▶ _Given records_
[Start of section]
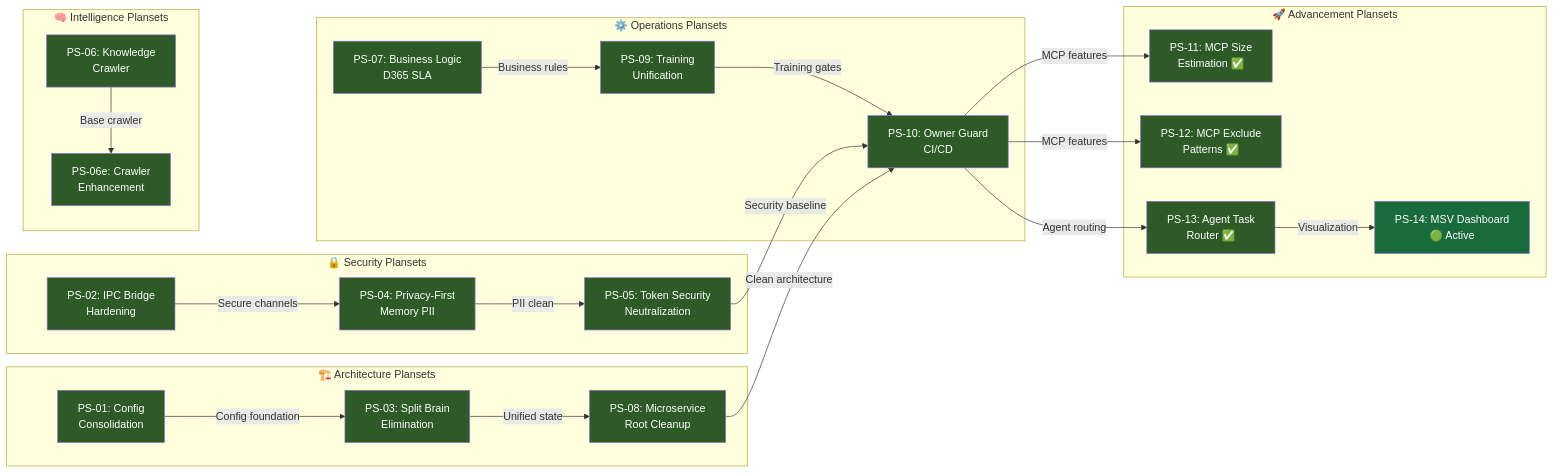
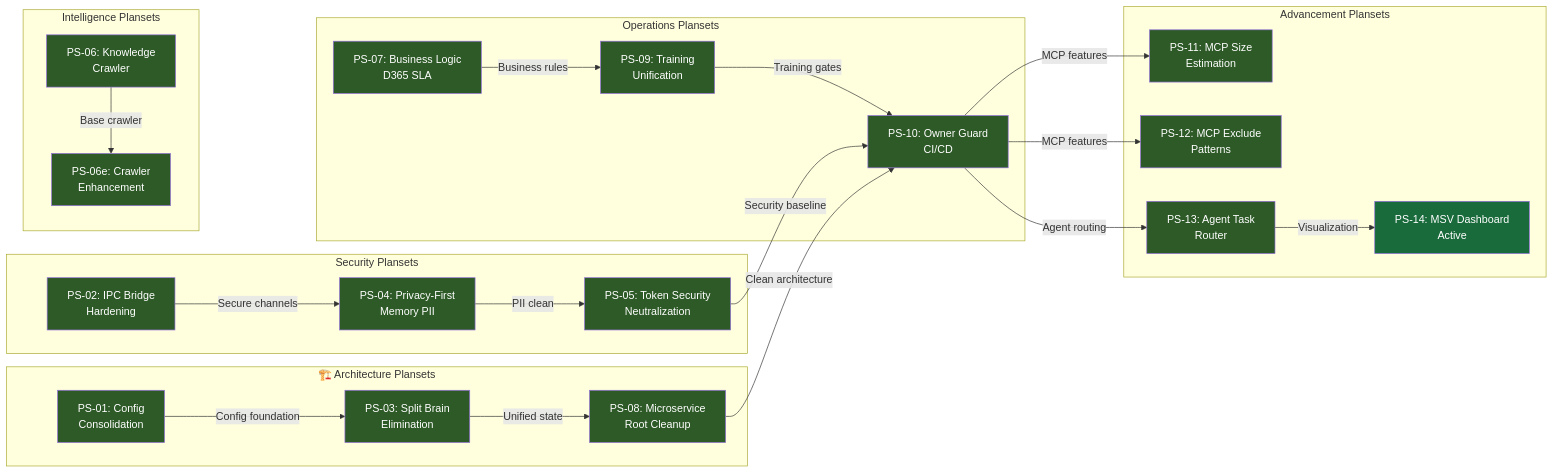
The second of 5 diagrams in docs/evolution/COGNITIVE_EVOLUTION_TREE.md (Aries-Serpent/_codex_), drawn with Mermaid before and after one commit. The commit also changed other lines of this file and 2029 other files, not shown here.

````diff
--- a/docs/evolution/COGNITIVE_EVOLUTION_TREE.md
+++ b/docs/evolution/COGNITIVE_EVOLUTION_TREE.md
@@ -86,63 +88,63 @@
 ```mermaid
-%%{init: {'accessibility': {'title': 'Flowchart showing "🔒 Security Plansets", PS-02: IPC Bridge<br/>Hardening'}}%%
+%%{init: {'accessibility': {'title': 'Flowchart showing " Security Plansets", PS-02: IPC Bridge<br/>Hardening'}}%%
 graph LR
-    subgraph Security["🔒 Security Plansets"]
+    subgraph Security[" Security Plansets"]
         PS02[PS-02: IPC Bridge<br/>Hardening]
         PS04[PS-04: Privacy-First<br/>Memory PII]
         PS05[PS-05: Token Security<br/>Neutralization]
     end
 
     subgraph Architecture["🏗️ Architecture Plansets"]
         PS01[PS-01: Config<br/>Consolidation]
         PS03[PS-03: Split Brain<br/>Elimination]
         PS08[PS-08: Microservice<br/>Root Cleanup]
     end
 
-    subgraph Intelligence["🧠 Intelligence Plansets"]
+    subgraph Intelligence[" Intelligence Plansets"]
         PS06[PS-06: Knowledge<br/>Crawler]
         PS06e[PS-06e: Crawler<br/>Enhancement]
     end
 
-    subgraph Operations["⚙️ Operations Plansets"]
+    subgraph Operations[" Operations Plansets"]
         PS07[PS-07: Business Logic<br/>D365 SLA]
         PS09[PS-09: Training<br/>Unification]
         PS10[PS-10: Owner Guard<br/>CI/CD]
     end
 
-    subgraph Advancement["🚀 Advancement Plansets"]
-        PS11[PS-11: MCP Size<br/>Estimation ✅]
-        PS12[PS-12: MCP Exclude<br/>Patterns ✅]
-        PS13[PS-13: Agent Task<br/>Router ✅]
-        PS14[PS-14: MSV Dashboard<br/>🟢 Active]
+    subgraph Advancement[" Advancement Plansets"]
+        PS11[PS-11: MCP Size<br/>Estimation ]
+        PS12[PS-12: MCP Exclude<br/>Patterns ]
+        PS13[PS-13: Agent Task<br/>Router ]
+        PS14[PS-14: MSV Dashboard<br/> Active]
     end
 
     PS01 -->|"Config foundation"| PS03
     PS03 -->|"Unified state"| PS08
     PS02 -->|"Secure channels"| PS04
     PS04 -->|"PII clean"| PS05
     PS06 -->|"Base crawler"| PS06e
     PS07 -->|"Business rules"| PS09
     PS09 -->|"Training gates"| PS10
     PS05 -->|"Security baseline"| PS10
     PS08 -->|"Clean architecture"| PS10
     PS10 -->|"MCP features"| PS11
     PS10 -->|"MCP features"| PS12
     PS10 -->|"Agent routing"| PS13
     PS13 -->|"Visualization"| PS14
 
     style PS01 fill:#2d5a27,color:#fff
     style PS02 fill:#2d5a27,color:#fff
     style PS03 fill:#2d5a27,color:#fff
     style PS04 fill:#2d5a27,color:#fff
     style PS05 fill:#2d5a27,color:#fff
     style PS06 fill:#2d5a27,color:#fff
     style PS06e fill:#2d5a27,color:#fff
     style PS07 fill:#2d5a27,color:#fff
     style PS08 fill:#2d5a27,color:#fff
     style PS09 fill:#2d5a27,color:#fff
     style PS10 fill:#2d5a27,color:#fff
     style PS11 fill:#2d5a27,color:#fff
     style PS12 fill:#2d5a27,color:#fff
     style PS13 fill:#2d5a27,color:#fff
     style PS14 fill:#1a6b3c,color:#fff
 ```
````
[End of section]
▶ _Exercise prompt_
Reproduce the whole listing verbatim and keep all pictures out of it.

▶ _Answer space_
The second of 5 diagrams in docs/evolution/COGNITIVE_EVOLUTION_TREE.md (Aries-Serpent/_codex_), drawn with Mermaid before and after one commit. The commit also changed other lines of this file and 2029 other files, not shown here.

````diff
--- a/docs/evolution/COGNITIVE_EVOLUTION_TREE.md
+++ b/docs/evolution/COGNITIVE_EVOLUTION_TREE.md
@@ -86,63 +88,63 @@
 ```mermaid
-%%{init: {'accessibility': {'title': 'Flowchart showing "🔒 Security Plansets", PS-02: IPC Bridge<br/>Hardening'}}%%
+%%{init: {'accessibility': {'title': 'Flowchart showing " Security Plansets", PS-02: IPC Bridge<br/>Hardening'}}%%
 graph LR
-    subgraph Security["🔒 Security Plansets"]
+    subgraph Security[" Security Plansets"]
         PS02[PS-02: IPC Bridge<br/>Hardening]
         PS04[PS-04: Privacy-First<br/>Memory PII]
         PS05[PS-05: Token Security<br/>Neutralization]
     end
 
     subgraph Architecture["🏗️ Architecture Plansets"]
         PS01[PS-01: Config<br/>Consolidation]
         PS03[PS-03: Split Brain<br/>Elimination]
         PS08[PS-08: Microservice<br/>Root Cleanup]
     end
 
-    subgraph Intelligence["🧠 Intelligence Plansets"]
+    subgraph Intelligence[" Intelligence Plansets"]
         PS06[PS-06: Knowledge<br/>Crawler]
         PS06e[PS-06e: Crawler<br/>Enhancement]
     end
 
-    subgraph Operations["⚙️ Operations Plansets"]
+    subgraph Operations[" Operations Plansets"]
         PS07[PS-07: Business Logic<br/>D365 SLA]
         PS09[PS-09: Training<br/>Unification]
         PS10[PS-10: Owner Guard<br/>CI/CD]
     end
 
-    subgraph Advancement["🚀 Advancement Plansets"]
-        PS11[PS-11: MCP Size<br/>Estimation ✅]
-        PS12[PS-12: MCP Exclude<br/>Patterns ✅]
-        PS13[PS-13: Agent Task<br/>Router ✅]
-        PS14[PS-14: MSV Dashboard<br/>🟢 Active]
+    subgraph Advancement[" Advancement Plansets"]
+        PS11[PS-11: MCP Size<br/>Estimation ]
+        PS12[PS-12: MCP Exclude<br/>Patterns ]
+        PS13[PS-13: Agent Task<br/>Router ]
+        PS14[PS-14: MSV Dashboard<br/> Active]
     end
 
     PS01 -->|"Config foundation"| PS03
     PS03 -->|"Unified state"| PS08
     PS02 -->|"Secure channels"| PS04
     PS04 -->|"PII clean"| PS05
     PS06 -->|"Base crawler"| PS06e
     PS07 -->|"Business rules"| PS09
     PS09 -->|"Training gates"| PS10
     PS05 -->|"Security baseline"| PS10
     PS08 -->|"Clean architecture"| PS10
     PS10 -->|"MCP features"| PS11
     PS10 -->|"MCP features"| PS12
     PS10 -->|"Agent routing"| PS13
     PS13 -->|"Visualization"| PS14
 
     style PS01 fill:#2d5a27,color:#fff
     style PS02 fill:#2d5a27,color:#fff
     style PS03 fill:#2d5a27,color:#fff
     style PS04 fill:#2d5a27,color:#fff
     style PS05 fill:#2d5a27,color:#fff
     style PS06 fill:#2d5a27,color:#fff
     style PS06e fill:#2d5a27,color:#fff
     style PS07 fill:#2d5a27,color:#fff
     style PS08 fill:#2d5a27,color:#fff
     style PS09 fill:#2d5a27,color:#fff
     style PS10 fill:#2d5a27,color:#fff
     style PS11 fill:#2d5a27,color:#fff
     style PS12 fill:#2d5a27,color:#fff
     style PS13 fill:#2d5a27,color:#fff
     style PS14 fill:#1a6b3c,color:#fff
 ```
````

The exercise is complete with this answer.